Write out each line below precisely, passing over the pictures.

[Modification records]
┄┄┄┄┄┄

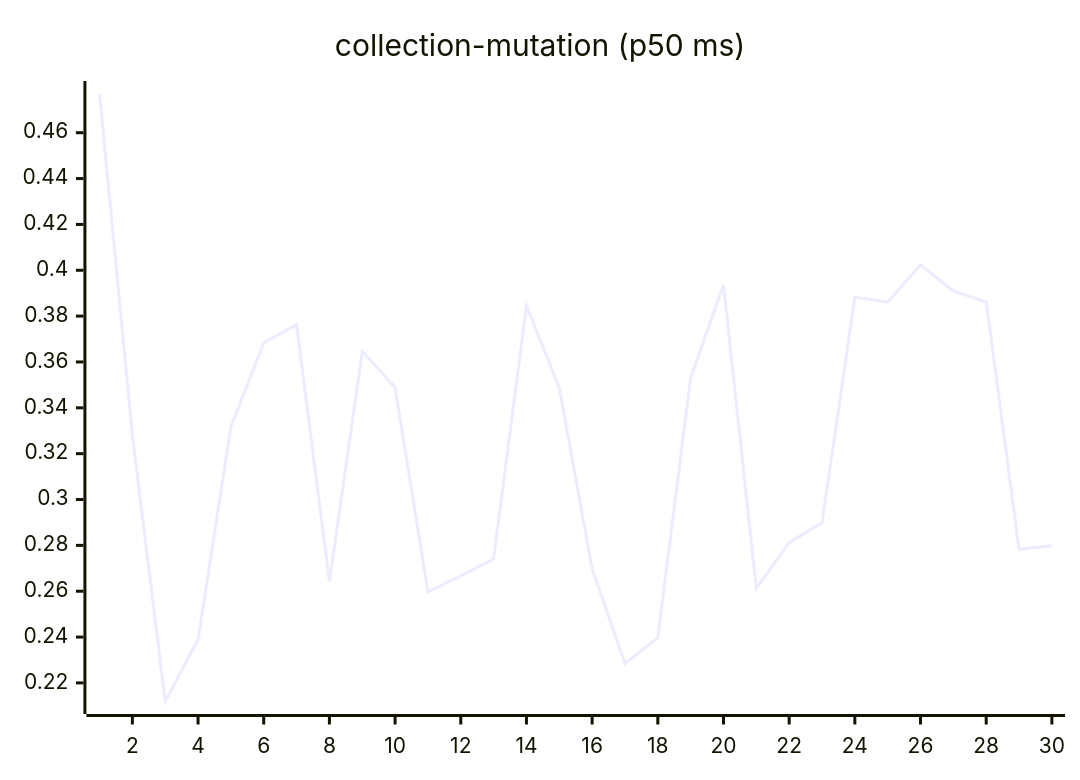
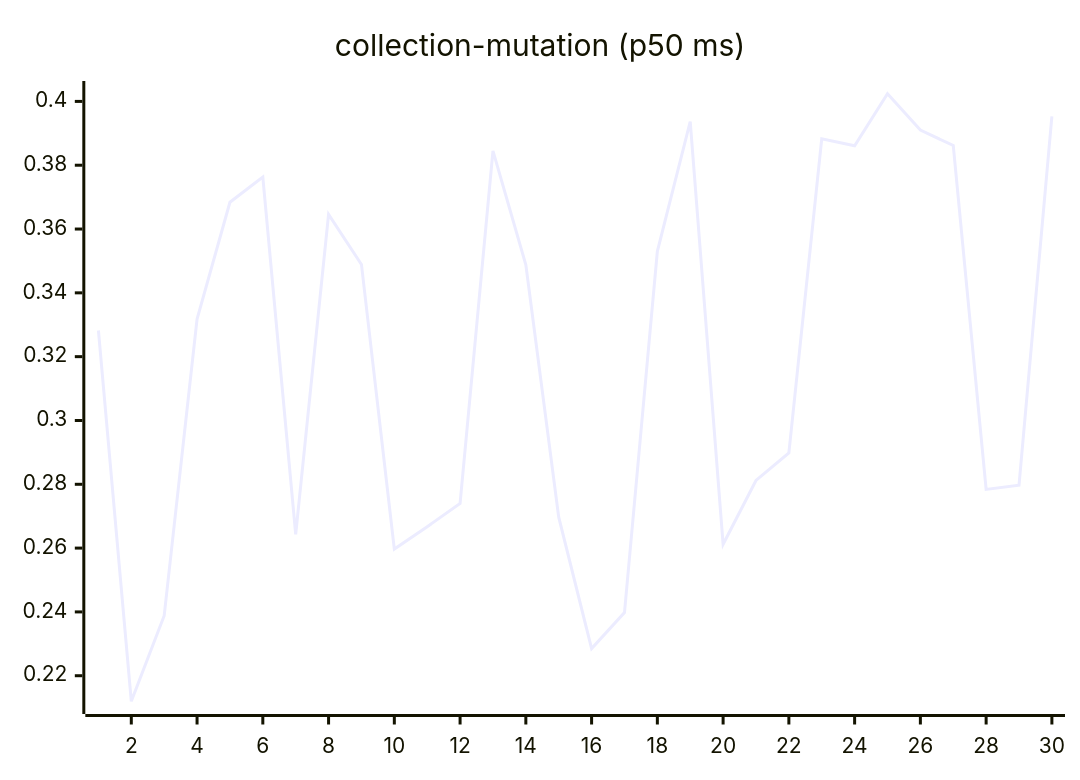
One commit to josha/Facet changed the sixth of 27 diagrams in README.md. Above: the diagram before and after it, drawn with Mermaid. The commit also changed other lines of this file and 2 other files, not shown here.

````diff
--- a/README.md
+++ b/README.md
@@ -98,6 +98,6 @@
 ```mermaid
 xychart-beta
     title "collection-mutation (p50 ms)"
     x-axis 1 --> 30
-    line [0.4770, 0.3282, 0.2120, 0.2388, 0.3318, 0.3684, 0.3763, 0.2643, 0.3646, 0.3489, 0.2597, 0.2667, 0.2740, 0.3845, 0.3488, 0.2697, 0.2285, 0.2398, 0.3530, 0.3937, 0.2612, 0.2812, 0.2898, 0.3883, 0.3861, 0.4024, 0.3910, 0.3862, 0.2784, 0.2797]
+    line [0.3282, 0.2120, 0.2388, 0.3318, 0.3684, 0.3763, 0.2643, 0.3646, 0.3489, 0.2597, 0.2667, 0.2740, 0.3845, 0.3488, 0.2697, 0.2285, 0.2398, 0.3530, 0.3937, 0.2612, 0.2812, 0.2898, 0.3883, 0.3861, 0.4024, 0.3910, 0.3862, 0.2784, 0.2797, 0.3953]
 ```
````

┄┄┄┄┄┄

YOUR SOLUTION:
One commit to josha/Facet changed the sixth of 27 diagrams in README.md. Above: the diagram before and after it, drawn with Mermaid. The commit also changed other lines of this file and 2 other files, not shown here.

````diff
--- a/README.md
+++ b/README.md
@@ -98,6 +98,6 @@
 ```mermaid
 xychart-beta
     title "collection-mutation (p50 ms)"
     x-axis 1 --> 30
-    line [0.4770, 0.3282, 0.2120, 0.2388, 0.3318, 0.3684, 0.3763, 0.2643, 0.3646, 0.3489, 0.2597, 0.2667, 0.2740, 0.3845, 0.3488, 0.2697, 0.2285, 0.2398, 0.3530, 0.3937, 0.2612, 0.2812, 0.2898, 0.3883, 0.3861, 0.4024, 0.3910, 0.3862, 0.2784, 0.2797]
+    line [0.3282, 0.2120, 0.2388, 0.3318, 0.3684, 0.3763, 0.2643, 0.3646, 0.3489, 0.2597, 0.2667, 0.2740, 0.3845, 0.3488, 0.2697, 0.2285, 0.2398, 0.3530, 0.3937, 0.2612, 0.2812, 0.2898, 0.3883, 0.3861, 0.4024, 0.3910, 0.3862, 0.2784, 0.2797, 0.3953]
 ```
````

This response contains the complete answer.